TASK REQUIREMENTS | The records below are to be reproduced exactly, with every picture left out.

(Entries taken from a collection)
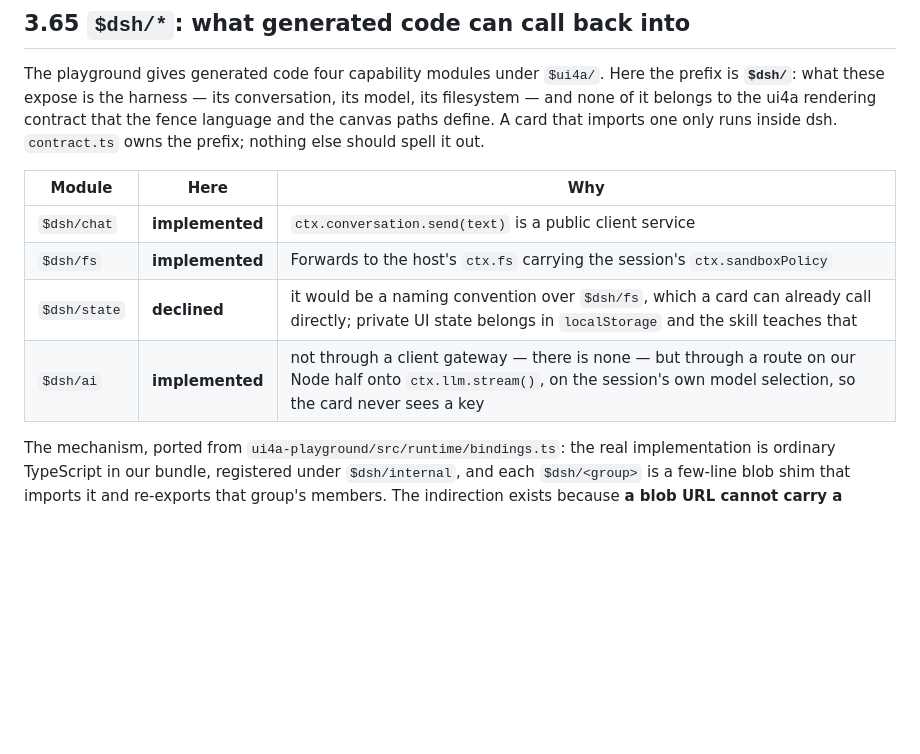
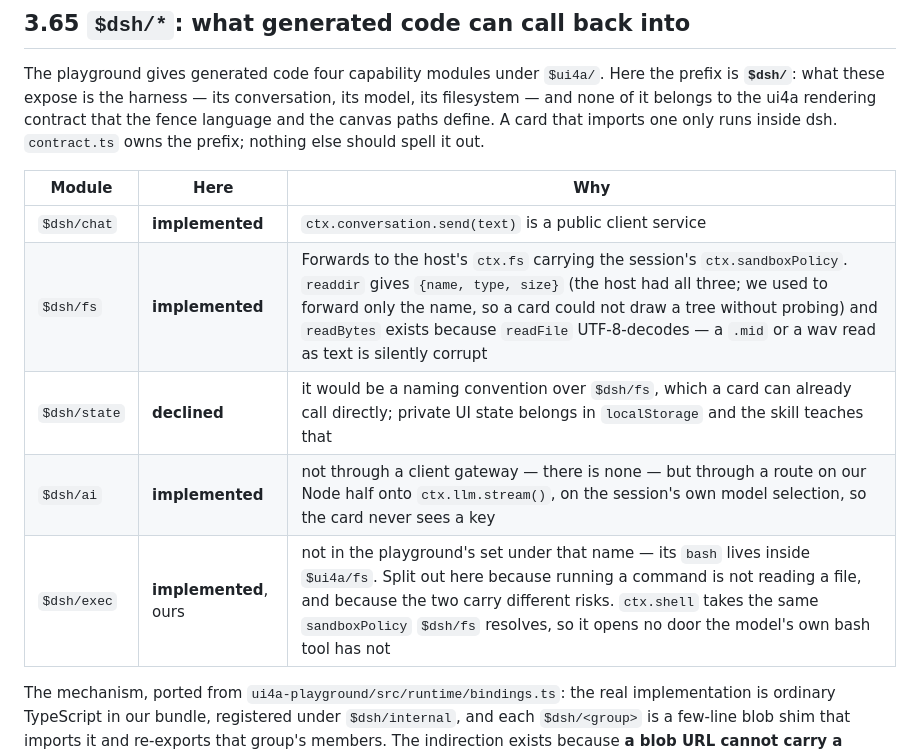
Before and after one commit to CNSeniorious000/dsh-generative-ui, a Markdown page: CLAUDE.md, the part around the change. Rendered like a GitHub page; blank space fills up the shorter version.

Commit message:
put $dsh/exec in the capability table

```diff
--- a/CLAUDE.md
+++ b/CLAUDE.md
@@ -182,9 +182,10 @@ owns the prefix; nothing else should spell it out.
 | Module | Here | Why |
 | --- | --- | --- |
 | `$dsh/chat` | **implemented** | `ctx.conversation.send(text)` is a public client service |
-| `$dsh/fs` | **implemented** | Forwards to the host's `ctx.fs` carrying the session's `ctx.sandboxPolicy` |
+| `$dsh/fs` | **implemented** | Forwards to the host's `ctx.fs` carrying the session's `ctx.sandboxPolicy`. `readdir` gives `{name, type, size}` (the host had all three; we used to forward only the name, so a card could not draw a tree without probing) and `readBytes` exists because `readFile` UTF-8-decodes — a `.mid` or a wav read as text is silently corrupt |
 | `$dsh/state` | **declined** | it would be a naming convention over `$dsh/fs`, which a card can already call directly; private UI state belongs in `localStorage` and the skill teaches that |
 | `$dsh/ai` | **implemented** | not through a client gateway — there is none — but through a route on our Node half onto `ctx.llm.stream()`, on the session's own model selection, so the card never sees a key |
+| `$dsh/exec` | **implemented**, ours | not in the playground's set under that name — its `bash` lives inside `$ui4a/fs`. Split out here because running a command is not reading a file, and because the two carry different risks. `ctx.shell` takes the same `sandboxPolicy` `$dsh/fs` resolves, so it opens no door the model's own bash tool has not |
 
 The mechanism, ported from `ui4a-playground/src/runtime/bindings.ts`: the real implementation
 is ordinary TypeScript in our bundle, registered under `$dsh/internal`, and each
```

YOUR RESPONSE |
Before and after one commit to CNSeniorious000/dsh-generative-ui, a Markdown page: CLAUDE.md, the part around the change. Rendered like a GitHub page; blank space fills up the shorter version.

Commit message:
put $dsh/exec in the capability table

```diff
--- a/CLAUDE.md
+++ b/CLAUDE.md
@@ -182,9 +182,10 @@ owns the prefix; nothing else should spell it out.
 | Module | Here | Why |
 | --- | --- | --- |
 | `$dsh/chat` | **implemented** | `ctx.conversation.send(text)` is a public client service |
-| `$dsh/fs` | **implemented** | Forwards to the host's `ctx.fs` carrying the session's `ctx.sandboxPolicy` |
+| `$dsh/fs` | **implemented** | Forwards to the host's `ctx.fs` carrying the session's `ctx.sandboxPolicy`. `readdir` gives `{name, type, size}` (the host had all three; we used to forward only the name, so a card could not draw a tree without probing) and `readBytes` exists because `readFile` UTF-8-decodes — a `.mid` or a wav read as text is silently corrupt |
 | `$dsh/state` | **declined** | it would be a naming convention over `$dsh/fs`, which a card can already call directly; private UI state belongs in `localStorage` and the skill teaches that |
 | `$dsh/ai` | **implemented** | not through a client gateway — there is none — but through a route on our Node half onto `ctx.llm.stream()`, on the session's own model selection, so the card never sees a key |
+| `$dsh/exec` | **implemented**, ours | not in the playground's set under that name — its `bash` lives inside `$ui4a/fs`. Split out here because running a command is not reading a file, and because the two carry different risks. `ctx.shell` takes the same `sandboxPolicy` `$dsh/fs` resolves, so it opens no door the model's own bash tool has not |
 
 The mechanism, ported from `ui4a-playground/src/runtime/bindings.ts`: the real implementation
 is ordinary TypeScript in our bundle, registered under `$dsh/internal`, and each
```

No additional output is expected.